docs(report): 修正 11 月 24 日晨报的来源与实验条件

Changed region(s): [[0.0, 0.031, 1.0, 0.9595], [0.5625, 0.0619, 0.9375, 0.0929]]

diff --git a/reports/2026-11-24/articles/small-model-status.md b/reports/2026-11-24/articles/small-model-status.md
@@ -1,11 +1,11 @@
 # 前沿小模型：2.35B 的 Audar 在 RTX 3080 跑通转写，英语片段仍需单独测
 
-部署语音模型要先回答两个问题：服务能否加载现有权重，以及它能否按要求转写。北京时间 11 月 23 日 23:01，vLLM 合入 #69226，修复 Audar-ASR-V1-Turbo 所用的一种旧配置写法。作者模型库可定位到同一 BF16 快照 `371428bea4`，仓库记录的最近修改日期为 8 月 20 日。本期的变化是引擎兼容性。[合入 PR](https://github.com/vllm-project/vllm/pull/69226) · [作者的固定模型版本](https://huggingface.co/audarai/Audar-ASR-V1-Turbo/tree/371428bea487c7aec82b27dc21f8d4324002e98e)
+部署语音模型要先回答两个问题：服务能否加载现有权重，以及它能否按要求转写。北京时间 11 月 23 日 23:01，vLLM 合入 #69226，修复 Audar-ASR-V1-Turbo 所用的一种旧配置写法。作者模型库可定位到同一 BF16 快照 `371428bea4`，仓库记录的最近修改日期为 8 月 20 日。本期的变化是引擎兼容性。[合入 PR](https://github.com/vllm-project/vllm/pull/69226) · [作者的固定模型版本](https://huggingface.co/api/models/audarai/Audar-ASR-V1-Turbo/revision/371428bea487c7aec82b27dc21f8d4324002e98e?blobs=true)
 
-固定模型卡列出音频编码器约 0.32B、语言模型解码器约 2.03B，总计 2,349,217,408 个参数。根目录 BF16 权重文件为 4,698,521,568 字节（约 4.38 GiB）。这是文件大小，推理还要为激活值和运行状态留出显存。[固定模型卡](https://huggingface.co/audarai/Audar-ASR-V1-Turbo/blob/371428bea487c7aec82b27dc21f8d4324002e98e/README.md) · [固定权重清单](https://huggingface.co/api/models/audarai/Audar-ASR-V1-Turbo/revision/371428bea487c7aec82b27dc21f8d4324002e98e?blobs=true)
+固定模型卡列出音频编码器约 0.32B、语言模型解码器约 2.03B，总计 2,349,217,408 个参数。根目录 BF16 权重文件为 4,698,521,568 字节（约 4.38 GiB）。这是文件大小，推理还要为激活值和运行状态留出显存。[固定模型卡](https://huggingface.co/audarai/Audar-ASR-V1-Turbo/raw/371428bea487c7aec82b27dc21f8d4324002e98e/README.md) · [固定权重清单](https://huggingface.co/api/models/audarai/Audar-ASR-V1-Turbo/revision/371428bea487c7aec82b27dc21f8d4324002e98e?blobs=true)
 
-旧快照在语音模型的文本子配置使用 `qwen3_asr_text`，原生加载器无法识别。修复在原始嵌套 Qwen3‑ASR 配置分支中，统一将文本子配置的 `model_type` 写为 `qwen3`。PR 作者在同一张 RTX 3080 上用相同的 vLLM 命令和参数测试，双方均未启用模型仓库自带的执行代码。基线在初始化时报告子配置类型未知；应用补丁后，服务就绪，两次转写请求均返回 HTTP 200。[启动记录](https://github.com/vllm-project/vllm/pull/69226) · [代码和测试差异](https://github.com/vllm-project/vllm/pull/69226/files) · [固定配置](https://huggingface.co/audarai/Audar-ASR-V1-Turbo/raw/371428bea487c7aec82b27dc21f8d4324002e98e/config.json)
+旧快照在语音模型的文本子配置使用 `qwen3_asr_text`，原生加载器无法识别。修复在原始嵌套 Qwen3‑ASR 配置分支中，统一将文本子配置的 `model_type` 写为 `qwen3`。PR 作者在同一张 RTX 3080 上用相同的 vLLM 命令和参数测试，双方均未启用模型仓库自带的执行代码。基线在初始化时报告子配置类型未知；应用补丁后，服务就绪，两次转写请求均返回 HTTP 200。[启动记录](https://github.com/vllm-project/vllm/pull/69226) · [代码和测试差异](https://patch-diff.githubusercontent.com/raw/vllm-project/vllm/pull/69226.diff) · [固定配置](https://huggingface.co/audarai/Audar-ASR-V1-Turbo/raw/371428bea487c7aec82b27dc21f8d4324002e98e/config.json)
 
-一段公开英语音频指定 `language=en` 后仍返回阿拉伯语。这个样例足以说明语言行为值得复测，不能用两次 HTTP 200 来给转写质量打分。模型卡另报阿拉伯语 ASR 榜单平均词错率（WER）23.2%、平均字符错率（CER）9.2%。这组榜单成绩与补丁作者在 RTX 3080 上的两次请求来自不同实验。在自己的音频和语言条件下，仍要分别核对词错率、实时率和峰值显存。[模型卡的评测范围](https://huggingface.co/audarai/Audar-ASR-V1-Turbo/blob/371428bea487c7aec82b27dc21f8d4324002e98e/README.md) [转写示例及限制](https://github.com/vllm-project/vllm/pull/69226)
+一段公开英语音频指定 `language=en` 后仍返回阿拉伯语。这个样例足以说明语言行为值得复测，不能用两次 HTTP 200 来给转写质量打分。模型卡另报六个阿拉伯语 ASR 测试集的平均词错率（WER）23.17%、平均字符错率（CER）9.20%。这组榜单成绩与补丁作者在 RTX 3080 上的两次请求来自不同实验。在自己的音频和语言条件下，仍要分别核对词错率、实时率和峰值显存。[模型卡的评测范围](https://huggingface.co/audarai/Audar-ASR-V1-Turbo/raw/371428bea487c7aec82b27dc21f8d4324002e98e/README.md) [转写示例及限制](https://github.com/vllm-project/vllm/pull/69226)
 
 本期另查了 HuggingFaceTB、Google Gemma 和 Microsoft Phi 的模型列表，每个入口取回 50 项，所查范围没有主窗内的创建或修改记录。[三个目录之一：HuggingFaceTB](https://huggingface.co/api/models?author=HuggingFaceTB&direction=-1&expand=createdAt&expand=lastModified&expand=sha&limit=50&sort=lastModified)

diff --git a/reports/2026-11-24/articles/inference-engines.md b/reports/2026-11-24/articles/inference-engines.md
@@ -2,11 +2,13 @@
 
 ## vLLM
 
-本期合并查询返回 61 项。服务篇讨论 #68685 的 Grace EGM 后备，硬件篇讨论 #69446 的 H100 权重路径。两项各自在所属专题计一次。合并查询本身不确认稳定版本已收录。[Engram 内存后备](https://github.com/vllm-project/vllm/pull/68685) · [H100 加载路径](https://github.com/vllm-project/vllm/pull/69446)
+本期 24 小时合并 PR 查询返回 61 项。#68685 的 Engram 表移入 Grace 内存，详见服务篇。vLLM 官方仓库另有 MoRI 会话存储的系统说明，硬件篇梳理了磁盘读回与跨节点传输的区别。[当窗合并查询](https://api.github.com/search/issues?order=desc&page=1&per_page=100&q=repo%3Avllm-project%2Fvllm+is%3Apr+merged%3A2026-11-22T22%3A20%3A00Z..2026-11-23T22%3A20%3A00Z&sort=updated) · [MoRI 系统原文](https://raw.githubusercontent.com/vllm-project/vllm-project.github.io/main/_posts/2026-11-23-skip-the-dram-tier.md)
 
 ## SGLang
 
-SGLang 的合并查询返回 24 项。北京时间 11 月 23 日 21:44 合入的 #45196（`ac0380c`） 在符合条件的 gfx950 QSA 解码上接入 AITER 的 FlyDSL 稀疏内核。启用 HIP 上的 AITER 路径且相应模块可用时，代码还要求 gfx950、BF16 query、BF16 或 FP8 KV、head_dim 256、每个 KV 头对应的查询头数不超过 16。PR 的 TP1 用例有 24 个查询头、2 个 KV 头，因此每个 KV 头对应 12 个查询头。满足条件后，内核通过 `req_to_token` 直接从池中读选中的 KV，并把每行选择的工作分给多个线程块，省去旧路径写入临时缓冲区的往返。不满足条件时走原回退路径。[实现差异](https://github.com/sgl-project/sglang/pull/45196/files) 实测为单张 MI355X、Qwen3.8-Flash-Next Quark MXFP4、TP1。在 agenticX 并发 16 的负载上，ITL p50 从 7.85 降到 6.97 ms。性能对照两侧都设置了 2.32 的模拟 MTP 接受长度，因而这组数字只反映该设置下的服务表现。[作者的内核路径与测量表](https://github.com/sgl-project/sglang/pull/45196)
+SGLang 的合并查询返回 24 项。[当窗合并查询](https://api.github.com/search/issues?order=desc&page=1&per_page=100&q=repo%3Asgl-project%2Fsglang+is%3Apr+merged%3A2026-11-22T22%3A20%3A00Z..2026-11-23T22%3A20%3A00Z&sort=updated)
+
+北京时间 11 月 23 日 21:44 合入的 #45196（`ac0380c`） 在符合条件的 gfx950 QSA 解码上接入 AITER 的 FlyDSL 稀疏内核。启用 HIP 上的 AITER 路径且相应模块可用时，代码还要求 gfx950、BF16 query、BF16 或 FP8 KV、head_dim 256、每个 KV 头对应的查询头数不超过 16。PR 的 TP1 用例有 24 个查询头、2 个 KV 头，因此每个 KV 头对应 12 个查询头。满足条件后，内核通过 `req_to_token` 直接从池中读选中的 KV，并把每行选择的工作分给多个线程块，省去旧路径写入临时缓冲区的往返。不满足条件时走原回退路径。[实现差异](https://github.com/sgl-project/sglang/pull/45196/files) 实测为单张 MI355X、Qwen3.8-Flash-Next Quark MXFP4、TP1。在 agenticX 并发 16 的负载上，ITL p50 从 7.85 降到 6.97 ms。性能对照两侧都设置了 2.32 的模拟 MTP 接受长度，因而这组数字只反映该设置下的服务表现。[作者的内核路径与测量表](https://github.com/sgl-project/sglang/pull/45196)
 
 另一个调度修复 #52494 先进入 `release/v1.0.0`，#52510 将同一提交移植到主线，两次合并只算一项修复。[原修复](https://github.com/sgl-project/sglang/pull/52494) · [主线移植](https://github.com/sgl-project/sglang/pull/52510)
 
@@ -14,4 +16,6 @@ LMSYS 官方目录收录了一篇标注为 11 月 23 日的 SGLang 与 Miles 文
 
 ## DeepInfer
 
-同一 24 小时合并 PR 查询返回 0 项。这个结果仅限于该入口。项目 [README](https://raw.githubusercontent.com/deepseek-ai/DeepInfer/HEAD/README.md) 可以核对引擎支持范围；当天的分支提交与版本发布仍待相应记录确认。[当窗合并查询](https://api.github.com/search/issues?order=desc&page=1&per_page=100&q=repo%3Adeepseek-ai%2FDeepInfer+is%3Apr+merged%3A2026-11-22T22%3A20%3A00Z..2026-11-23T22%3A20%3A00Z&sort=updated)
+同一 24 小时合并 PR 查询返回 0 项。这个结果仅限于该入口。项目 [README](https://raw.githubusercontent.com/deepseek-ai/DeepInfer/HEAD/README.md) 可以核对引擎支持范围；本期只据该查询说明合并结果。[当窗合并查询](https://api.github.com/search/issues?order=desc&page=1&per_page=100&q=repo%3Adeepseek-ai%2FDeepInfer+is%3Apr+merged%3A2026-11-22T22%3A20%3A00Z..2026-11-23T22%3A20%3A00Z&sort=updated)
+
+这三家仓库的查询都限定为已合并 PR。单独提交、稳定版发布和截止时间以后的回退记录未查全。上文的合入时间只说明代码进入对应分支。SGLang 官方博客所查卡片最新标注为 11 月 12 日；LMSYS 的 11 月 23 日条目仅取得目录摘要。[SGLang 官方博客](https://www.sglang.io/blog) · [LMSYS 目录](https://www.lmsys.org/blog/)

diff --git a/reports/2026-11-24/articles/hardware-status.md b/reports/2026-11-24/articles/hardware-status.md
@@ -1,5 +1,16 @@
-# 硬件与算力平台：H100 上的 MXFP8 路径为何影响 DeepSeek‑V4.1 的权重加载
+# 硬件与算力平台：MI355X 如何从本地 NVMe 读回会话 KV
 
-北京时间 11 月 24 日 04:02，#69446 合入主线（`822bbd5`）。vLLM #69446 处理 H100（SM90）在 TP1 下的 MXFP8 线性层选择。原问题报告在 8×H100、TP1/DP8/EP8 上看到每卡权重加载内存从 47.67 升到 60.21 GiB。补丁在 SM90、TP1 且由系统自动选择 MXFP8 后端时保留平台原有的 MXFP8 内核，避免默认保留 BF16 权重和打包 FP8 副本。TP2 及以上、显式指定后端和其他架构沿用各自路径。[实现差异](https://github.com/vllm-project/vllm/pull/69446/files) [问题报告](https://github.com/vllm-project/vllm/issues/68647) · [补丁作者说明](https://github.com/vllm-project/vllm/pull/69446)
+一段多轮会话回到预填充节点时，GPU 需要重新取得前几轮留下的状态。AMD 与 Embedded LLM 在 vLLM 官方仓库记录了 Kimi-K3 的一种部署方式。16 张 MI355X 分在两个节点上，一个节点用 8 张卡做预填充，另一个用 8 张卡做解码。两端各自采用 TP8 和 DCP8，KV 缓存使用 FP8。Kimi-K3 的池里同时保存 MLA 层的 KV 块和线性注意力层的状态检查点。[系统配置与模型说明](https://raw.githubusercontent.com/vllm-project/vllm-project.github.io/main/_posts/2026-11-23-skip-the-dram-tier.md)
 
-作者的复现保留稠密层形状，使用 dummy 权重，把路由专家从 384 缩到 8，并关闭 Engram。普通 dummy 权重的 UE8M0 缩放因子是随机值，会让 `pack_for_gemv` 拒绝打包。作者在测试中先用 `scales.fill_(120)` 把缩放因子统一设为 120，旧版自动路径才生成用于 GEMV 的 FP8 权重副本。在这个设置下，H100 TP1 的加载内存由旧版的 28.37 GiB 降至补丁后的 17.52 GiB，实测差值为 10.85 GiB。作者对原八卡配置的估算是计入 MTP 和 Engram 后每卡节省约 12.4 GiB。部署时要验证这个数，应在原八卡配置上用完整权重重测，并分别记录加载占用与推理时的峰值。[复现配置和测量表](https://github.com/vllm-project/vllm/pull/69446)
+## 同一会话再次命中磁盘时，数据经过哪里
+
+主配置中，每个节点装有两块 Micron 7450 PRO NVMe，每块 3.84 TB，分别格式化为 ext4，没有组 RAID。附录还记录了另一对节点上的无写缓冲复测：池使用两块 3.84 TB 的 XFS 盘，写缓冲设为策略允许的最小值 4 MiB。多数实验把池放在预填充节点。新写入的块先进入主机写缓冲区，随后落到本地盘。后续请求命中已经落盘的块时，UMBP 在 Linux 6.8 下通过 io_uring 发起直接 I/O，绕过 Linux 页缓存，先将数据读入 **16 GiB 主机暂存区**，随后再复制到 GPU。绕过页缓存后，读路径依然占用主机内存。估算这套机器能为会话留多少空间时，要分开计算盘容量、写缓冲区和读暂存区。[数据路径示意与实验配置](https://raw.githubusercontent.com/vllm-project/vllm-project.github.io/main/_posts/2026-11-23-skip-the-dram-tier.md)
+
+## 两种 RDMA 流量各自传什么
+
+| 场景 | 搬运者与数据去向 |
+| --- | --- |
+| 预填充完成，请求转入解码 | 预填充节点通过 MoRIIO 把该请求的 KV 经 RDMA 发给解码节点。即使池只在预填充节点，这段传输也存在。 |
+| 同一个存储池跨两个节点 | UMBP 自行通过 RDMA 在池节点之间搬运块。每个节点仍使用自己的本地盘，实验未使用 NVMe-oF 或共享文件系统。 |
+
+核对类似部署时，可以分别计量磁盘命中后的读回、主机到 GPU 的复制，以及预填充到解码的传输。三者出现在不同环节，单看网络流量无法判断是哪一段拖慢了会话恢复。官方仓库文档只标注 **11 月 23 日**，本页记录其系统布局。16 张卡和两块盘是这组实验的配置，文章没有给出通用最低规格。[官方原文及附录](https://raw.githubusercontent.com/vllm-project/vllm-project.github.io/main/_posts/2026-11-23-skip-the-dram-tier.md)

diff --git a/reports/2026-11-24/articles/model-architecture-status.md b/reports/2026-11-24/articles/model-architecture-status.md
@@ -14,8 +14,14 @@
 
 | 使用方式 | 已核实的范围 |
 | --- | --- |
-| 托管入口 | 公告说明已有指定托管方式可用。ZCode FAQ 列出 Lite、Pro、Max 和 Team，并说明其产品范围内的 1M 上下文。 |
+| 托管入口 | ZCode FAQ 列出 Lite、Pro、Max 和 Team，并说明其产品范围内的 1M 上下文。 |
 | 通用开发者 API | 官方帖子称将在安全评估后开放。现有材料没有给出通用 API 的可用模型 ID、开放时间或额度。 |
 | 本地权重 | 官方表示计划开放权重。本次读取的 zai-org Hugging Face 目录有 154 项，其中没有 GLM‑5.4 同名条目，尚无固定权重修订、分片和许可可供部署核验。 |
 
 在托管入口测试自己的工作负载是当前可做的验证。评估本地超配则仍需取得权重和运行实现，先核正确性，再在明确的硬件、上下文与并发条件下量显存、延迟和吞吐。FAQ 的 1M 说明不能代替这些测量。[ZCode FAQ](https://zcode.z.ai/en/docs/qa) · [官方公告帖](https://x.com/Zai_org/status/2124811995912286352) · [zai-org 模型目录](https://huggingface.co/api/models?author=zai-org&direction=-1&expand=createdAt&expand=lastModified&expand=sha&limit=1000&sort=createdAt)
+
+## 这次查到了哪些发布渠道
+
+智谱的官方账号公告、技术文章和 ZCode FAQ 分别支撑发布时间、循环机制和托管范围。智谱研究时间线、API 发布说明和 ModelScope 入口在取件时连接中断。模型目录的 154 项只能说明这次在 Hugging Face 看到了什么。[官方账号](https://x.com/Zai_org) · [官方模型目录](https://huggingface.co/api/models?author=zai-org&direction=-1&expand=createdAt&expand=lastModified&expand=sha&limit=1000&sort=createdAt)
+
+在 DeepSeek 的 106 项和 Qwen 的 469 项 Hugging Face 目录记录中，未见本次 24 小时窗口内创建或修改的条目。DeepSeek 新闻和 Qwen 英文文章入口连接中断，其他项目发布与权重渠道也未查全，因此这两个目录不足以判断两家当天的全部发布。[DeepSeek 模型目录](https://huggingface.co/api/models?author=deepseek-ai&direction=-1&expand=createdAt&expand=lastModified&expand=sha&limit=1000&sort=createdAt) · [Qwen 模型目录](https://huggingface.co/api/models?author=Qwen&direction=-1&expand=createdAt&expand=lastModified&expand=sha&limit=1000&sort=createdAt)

**Task prompt**.
Among the records above, find the lines where the word "revision" appears and copy them.

**Reply**.
+部署语音模型要先回答两个问题：服务能否加载现有权重，以及它能否按要求转写。北京时间 11 月 23 日 23:01，vLLM 合入 #69226，修复 Audar-ASR-V1-Turbo 所用的一种旧配置写法。作者模型库可定位到同一 BF16 快照 `371428bea4`，仓库记录的最近修改日期为 8 月 20 日。本期的变化是引擎兼容性。[合入 PR](https://github.com/vllm-project/vllm/pull/69226) · [作者的固定模型版本](https://huggingface.co/api/models/audarai/Audar-ASR-V1-Turbo/revision/371428bea487c7aec82b27dc21f8d4324002e98e?blobs=true)
-固定模型卡列出音频编码器约 0.32B、语言模型解码器约 2.03B，总计 2,349,217,408 个参数。根目录 BF16 权重文件为 4,698,521,568 字节（约 4.38 GiB）。这是文件大小，推理还要为激活值和运行状态留出显存。[固定模型卡](https://huggingface.co/audarai/Audar-ASR-V1-Turbo/blob/371428bea487c7aec82b27dc21f8d4324002e98e/README.md) · [固定权重清单](https://huggingface.co/api/models/audarai/Audar-ASR-V1-Turbo/revision/371428bea487c7aec82b27dc21f8d4324002e98e?blobs=true)
+固定模型卡列出音频编码器约 0.32B、语言模型解码器约 2.03B，总计 2,349,217,408 个参数。根目录 BF16 权重文件为 4,698,521,568 字节（约 4.38 GiB）。这是文件大小，推理还要为激活值和运行状态留出显存。[固定模型卡](https://huggingface.co/audarai/Audar-ASR-V1-Turbo/raw/371428bea487c7aec82b27dc21f8d4324002e98e/README.md) · [固定权重清单](https://huggingface.co/api/models/audarai/Audar-ASR-V1-Turbo/revision/371428bea487c7aec82b27dc21f8d4324002e98e?blobs=true)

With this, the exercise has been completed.